You’ve got questions. We get it. Heck, we had questions too. Lots and lots of questions. Especially after reading beyond the headline “Some OTC Drugs Can Be Habit-Forming So Be Careful When Taking These”. Fortunately, BuzzFeed News Contributor Amanda Gardner answered most of those questions, but not before scaring the proverbial bejesus out of us.
Is nothing safe anymore?
Gardner’s story seems to say both Yes and No. That’s not her fault though. It’s just the way the questions answered. Gardner got those answers from some exemplary sources too.
Among those sources was Pat Aussem, who serves as associate vice president of consumer clinical content development at the Partnership to End Addiction.
A Question of Misuse
So called #AfrinAddiction seems to spring about from misuse.

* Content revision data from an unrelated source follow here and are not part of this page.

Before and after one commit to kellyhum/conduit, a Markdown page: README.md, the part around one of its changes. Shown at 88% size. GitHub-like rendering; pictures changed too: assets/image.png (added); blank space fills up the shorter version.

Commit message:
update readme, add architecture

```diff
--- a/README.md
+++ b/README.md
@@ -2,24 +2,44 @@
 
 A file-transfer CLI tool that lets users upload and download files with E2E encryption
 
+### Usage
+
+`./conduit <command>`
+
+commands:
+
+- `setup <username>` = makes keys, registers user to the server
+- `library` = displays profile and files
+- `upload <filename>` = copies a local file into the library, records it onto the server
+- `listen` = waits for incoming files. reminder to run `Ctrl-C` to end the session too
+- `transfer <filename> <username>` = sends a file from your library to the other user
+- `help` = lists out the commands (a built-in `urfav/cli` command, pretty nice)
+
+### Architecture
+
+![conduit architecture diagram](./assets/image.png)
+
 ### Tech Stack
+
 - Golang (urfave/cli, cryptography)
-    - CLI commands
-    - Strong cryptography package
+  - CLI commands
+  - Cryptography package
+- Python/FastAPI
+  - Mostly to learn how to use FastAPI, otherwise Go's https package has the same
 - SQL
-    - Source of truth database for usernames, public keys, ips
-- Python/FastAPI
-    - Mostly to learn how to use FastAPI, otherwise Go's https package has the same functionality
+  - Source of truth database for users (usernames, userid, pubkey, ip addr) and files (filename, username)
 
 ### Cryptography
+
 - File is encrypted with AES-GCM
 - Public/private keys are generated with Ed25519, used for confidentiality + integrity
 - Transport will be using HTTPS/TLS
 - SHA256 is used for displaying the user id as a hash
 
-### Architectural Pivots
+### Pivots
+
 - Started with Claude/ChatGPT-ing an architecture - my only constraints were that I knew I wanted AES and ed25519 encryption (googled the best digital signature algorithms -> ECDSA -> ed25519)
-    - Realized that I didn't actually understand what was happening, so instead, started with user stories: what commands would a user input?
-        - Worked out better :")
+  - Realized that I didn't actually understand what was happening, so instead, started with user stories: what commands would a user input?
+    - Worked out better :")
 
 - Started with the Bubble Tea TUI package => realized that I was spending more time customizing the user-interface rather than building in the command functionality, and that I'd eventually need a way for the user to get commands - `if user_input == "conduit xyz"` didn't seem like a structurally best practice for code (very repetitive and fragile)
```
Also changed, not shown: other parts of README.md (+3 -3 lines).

Or, as Aussem explains, “when a person takes more of the medication than prescribed on the label, for a longer period of time, more often than what is recommended, or is using it for a purpose other than what was intended.”
In other words, when folks don’t follow directions. Or worse.
In Afrin’s case, those directions are there for damn good reason.
“When Afrin is used for longer than three days, it can cause a chemical imbalance in the body…” says National Capital Poison Center Dr. Kelly Johnson-Arbor, “[and] that actually results in worsening nasal stuffiness when Afrin is discontinued.”
This leads to a vicious cycle – first, using Afrin to fight decongestion; then puffing away to address recongestion. It apparently happens a lot. Well, enough so that it’s considered a condition anyway. It’s even got a medical name: rhinitis medicamentosa.
But nasal stuffiness, congestion, and pain aren’t the only joys brought about by Afrin misuse and abuse. It can also lower blood pressure and heart rate, leading to dizziness or fainting.
Dr. Johnson-Arbor says things can get so bad that “doctors sometimes prescribe steroids to lessen the discomfort of quitting Afrin.”
Sounds like #AfrinAddiction to us.
What about this so-called #AfrinAddicition anyway? And why is it trending?
We came about the 800K TikTok stat via BuzzFeed News’ Gardner. Gardner, in turn, may or may not have gotten tipped off by someone named George Resch, aka TankSinatra, who bam-bam-bammed about it all on his podcast, Meme Daddies.
“I AM ADDICTED TO AFRIN.”
“I CAN’T BELIEVE THAT IT’S LEGAL AND THEY SELL IT OVER THE COUNTER.”
“NOBODY SHOULD BE USING AFRIN PERIOD. HANDS DOWN.”
Bam! Bam! Bam!
Then TankSinatra really went at it.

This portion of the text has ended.